The cost of funding is also said to be high because the amount in circulation is not captured in a synthesised manner. Part of the reason the CBN is introducing the policy is to reduce the cost of funds by making sure that a significant amount of the capital around is captured in the formal system. With this, when the law of demand and supply sets in, there will be enough cash to lend to individuals, corporate bodies as well as small and medium enterprises. If the apex bank gets the cashless policy right, therefore, it will be a major driving force for business in the years to come in Nigeria. This should be of interest to business owners. The cashless policy is also believed to be a step towards curbing money laundering in the financial system.

Introduction of the cashless policy in Nigeria
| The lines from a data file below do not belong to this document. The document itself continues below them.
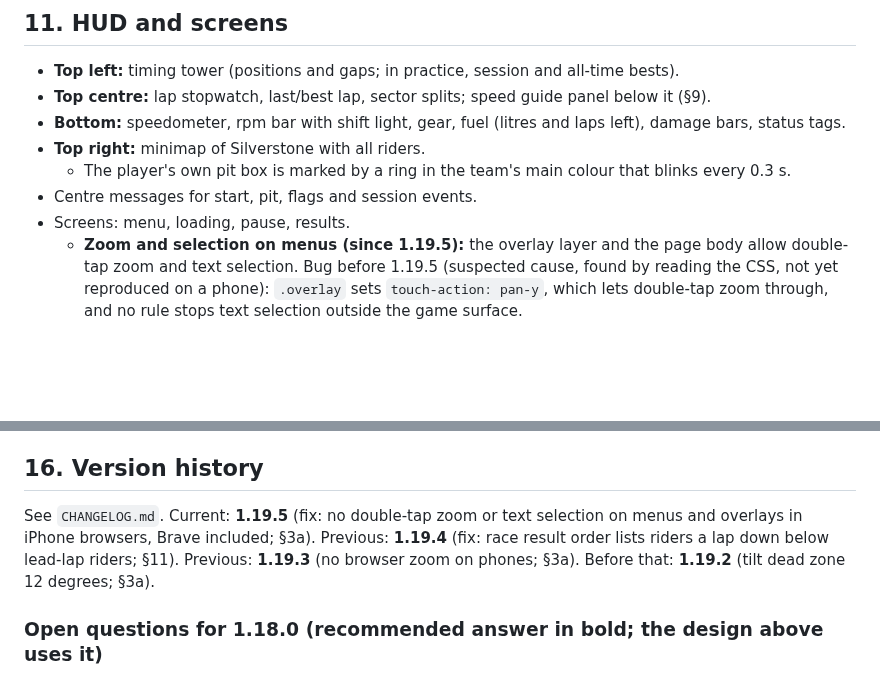
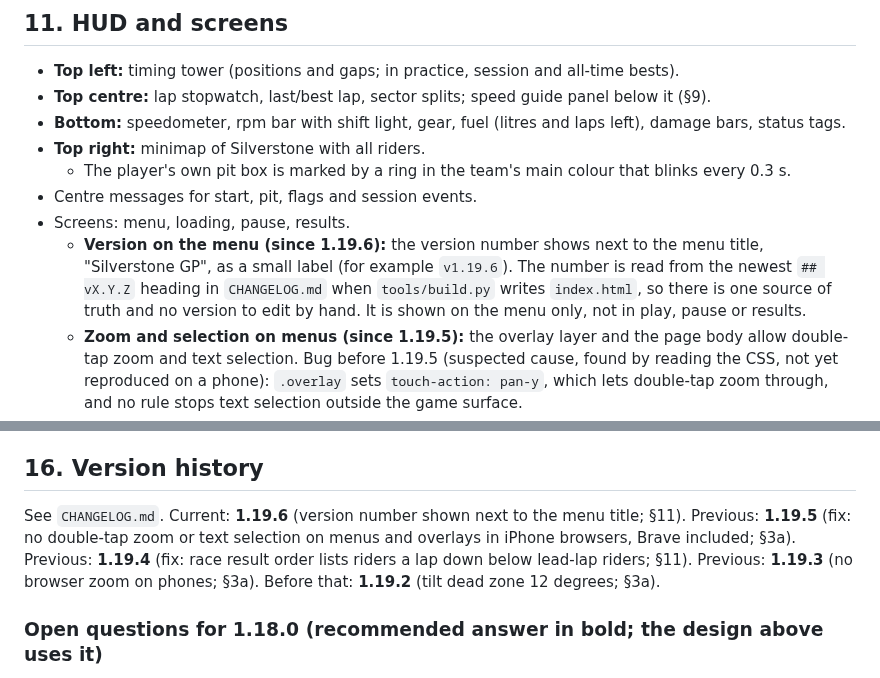
Before and after one commit to p3trk/motogp, a Markdown page: docs/GDD.md, 2 parts joined by grey strips. Drawn GitHub-style; blank space fills up the shorter version.

Commit message:
docs: version number next to the menu title (GDD 1.19.6)
Co-Authored-By: Claude Haiku 5.5 <noreply@anthropic.com>

```diff
--- a/docs/GDD.md
+++ b/docs/GDD.md
@@ -196,6 +196,7 @@ Stored in `localStorage` key `sgp_records`, format `{v:1, laps, best, trace, tra
   - The player's own pit box is marked by a ring in the team's main colour that blinks every 0.3 s.
 - Centre messages for start, pit, flags and session events.
 - Screens: menu, loading, pause, results.
+  - **Version on the menu (since 1.19.6):** the version number shows next to the menu title, "Silverstone GP", as a small label (for example `v1.19.6`). The number is read from the newest `## vX.Y.Z` heading in `CHANGELOG.md` when `tools/build.py` writes `index.html`, so there is one source of truth and no version to edit by hand. It is shown on the menu only, not in play, pause or results.
   - **Zoom and selection on menus (since 1.19.5):** the overlay layer and the page body allow double-tap zoom and text selection. Bug before 1.19.5 (suspected cause, found by reading the CSS, not yet reproduced on a phone): `.overlay` sets `touch-action: pan-y`, which lets double-tap zoom through, and no rule stops text selection outside the game surface.
   - **Race result order (since 1.19.4):** the results table ranks finishers by laps completed first, then by finish order (the order they crossed the line). Every rider on the winner's lap count is listed above every rider a lap down, so all `+NN.MMM` rows come before all `+N lap` rows.
   - Bug before 1.19.4 (suspected cause, not yet reproduced in a run): after the chequered flag, a rider a lap down could cross the line first and was ranked above a lead-lap rider still on the last lap, because finish order alone set the rank. The "+1 lap" row then showed above a "+NN.MMM" row.
@@ -562,7 +563,7 @@ After tagging, push `main`, the tag and the feature branch to GitHub (`p3trk/mot
 
 ## 16. Version history
 
-See `CHANGELOG.md`. Current: **1.19.5** (fix: no double-tap zoom or text selection on menus and overlays in iPhone browsers, Brave included; §3a). Previous: **1.19.4** (fix: race result order lists riders a lap down below lead-lap riders; §11). Previous: **1.19.3** (no browser zoom on phones; §3a). Before that: **1.19.2** (tilt dead zone 12 degrees; §3a).
+See `CHANGELOG.md`. Current: **1.19.6** (version number shown next to the menu title; §11). Previous: **1.19.5** (fix: no double-tap zoom or text selection on menus and overlays in iPhone browsers, Brave included; §3a). Previous: **1.19.4** (fix: race result order lists riders a lap down below lead-lap riders; §11). Previous: **1.19.3** (no browser zoom on phones; §3a). Before that: **1.19.2** (tilt dead zone 12 degrees; §3a).
 
 ### Open questions for 1.18.0 (recommended answer in bold; the design above uses it)
 
```
Also changed, not shown: other parts of docs/GDD.md (+1 -1 lines).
At the dawn of January 1, 2012, the pilot scheme of mobile money, one of the financial services introduced by the Central Bank of Nigeria, via a CBN circular Ref. No. COD/DIR/GEN/CIT/05/031 dated 20th April, 2011, to achieve a cashless economy took off in Lagos, the commercial nerve centre of the country. Other financial services under this payment platform are consumer accounts information and updates, alerts, which have been in existence but not widely subscribed to by account holders. Payment of bills, person-to-person transactions and remittances in different forms also form part of the cashless economy drive. With the introduction of the mobile payment, Nigeria is only keying into a fast evolving global payment system. The mobile money platform is a technology driven payment system that will open up several other business opportunities in the economy.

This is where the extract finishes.